Voice recognition software isn’t altogether new to the public, but with the introduction of programs like the iPhone’s “Siri,” it will quickly become a ubiquitous tool in our lives. But outside of sending text messages or looking for great tacos nearby, voice recognition may be able to help doctors diagnose a disease much earlier (and much cheaper) than ever before.
Max Little, from the University of Oxford, has been using voice recognition software to detect changes in a person’s voice over time as a way to either confirm, or detect the onset of, Parkinson’s disease. Parkinson’s is a degenerative disorder of the central nervous system that is normally diagnosed through an analysis of symptoms, along with lengthy and expensive tests to rule out other possible conditions. However, there is no true concrete method of detecting it at this time.

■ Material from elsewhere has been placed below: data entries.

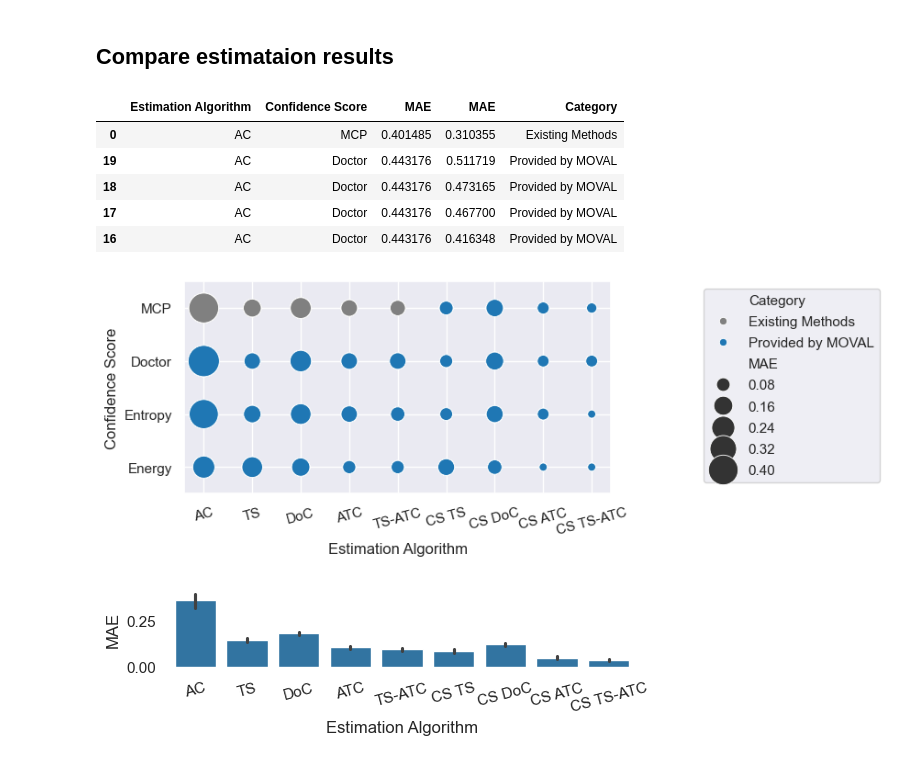
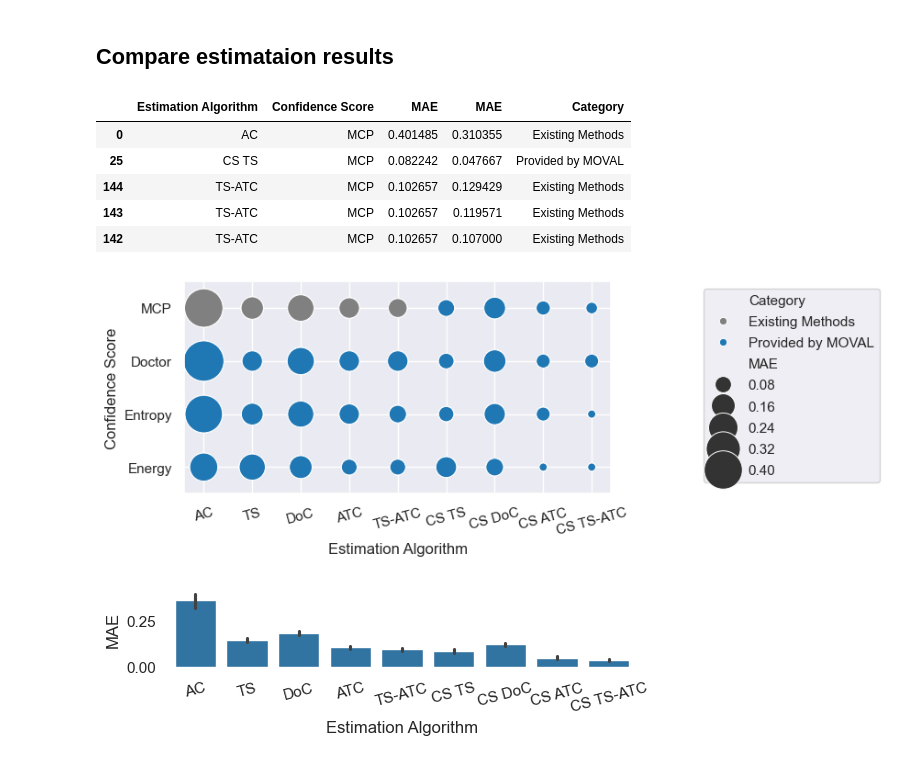
Before and after one commit to ZerojumpLine/MOVAL, a Jupyter notebook: docs/source/demos/estim_cls.ipynb, the cells around one changed output. Drawn from its saved outputs; the diff is of its cells as text; code cells hidden in the pictures.

```diff
--- a/docs/source/demos/estim_cls.ipynb
+++ b/docs/source/demos/estim_cls.ipynb
@@ -455,30 +465,34 @@ df = pd.DataFrame(data=d)
 custom_order = ['AC', 'TS', 'DoC', 'ATC', 'TS-ATC', 'CS TS', 'CS DoC', 'CS ATC', 'CS TS-ATC']
 df['Estimation Algorithm'] = pd.Categorical(df['Estimation Algorithm'], categories=custom_order, ordered=True)
 df = df.sort_values(by='Estimation Algorithm')
+#
+custom_order = ['MCP', 'Doctor', 'Entropy', 'Energy']
+df['Confidence Score'] = pd.Categorical(df['Confidence Score'], categories=custom_order, ordered=True)
+df = df.sort_values(by='Confidence Score')
 # %%
 df.head()
 # %% [output]
 |  | Estimation Algorithm | Confidence Score | MAE | MAE | Category |
 | 0 | AC | MCP | 0.401485 | 0.310355 | Existing Methods |
-| 19 | AC | Doctor | 0.443176 | 0.511719 | Provided by MOVAL |
-| 18 | AC | Doctor | 0.443176 | 0.473165 | Provided by MOVAL |
-| 17 | AC | Doctor | 0.443176 | 0.467700 | Provided by MOVAL |
-| 16 | AC | Doctor | 0.443176 | 0.416348 | Provided by MOVAL |
+| 25 | CS TS | MCP | 0.082242 | 0.047667 | Provided by MOVAL |
+| 144 | TS-ATC | MCP | 0.102657 | 0.129429 | Existing Methods |
+| 143 | TS-ATC | MCP | 0.102657 | 0.119571 | Existing Methods |
+| 142 | TS-ATC | MCP | 0.102657 | 0.107000 | Existing Methods |
 # %%
 sns.set(rc={'figure.figsize':(6,3)})
 sns.set_style("darkgrid")
 category_palette = {'Existing Methods': 'grey', 'Provided by MOVAL': '#1f77b4'}
 ax = sns.scatterplot(
     data=df, x="Estimation Algorithm", y="Confidence Score", hue="Category", size="MAE",
-    sizes=(40, 600), palette=category_palette
+    sizes=(40, 1000), palette=category_palette
 )
 ax.set(ylim=(3.5, -0.5))
 ax.tick_params(axis='x', rotation=15)
 #
 sns.move_legend(ax, "upper left", bbox_to_anchor=(1.2, 1), labelspacing = 0.6)
 # Increase the line spacing by adjusting position
 # %% [output]
-[figure, old version]
+[figure, new version]
 # %%
 sns.set(rc={'figure.figsize':(6,1)})
 sns.set_style("white")
```
Also changed, not shown: parts of 5 cells of this notebook, 9 other files.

Mr. Little is hoping to change that by taking recordings of a person’s voice over a period of time and using an advanced algorithm to analyze changes in their voice and compare those changes to many subjects who have been confirmed to have Parkinson’s disease. Using data that he collected from 50 patients with Parkinson’s who had their voice recorded once a week for six months, he was able to “teach” his machine to detect common changes among all of them. In recent tests, he was able to figure out which patients had the disease and which didn’t with 86 percent accuracy.
Now, Little is hoping to improve his testing with the aid of crowd sourcing. He is inviting the public to call in to a phone number that he has established and leave recordings so that he can improve his software. He aims to collect another 10,000 voices, and is encouraging people from around the world to help him out so that his software can learn as much as possible.
Little is quick to say that his program will not replace any clinical experts, but rather offer them a quicker and cheaper diagnostic alternative to what they current employ, while at the same time providing them with data on the symptoms of the disease and how they change over time.
It’s incredibly interesting that a technology that allows us to talk to our phones to figure out if it will rain or not, or to order movie tickets, is also able to do something amazing like diagnose degenerative diseases and further medical research.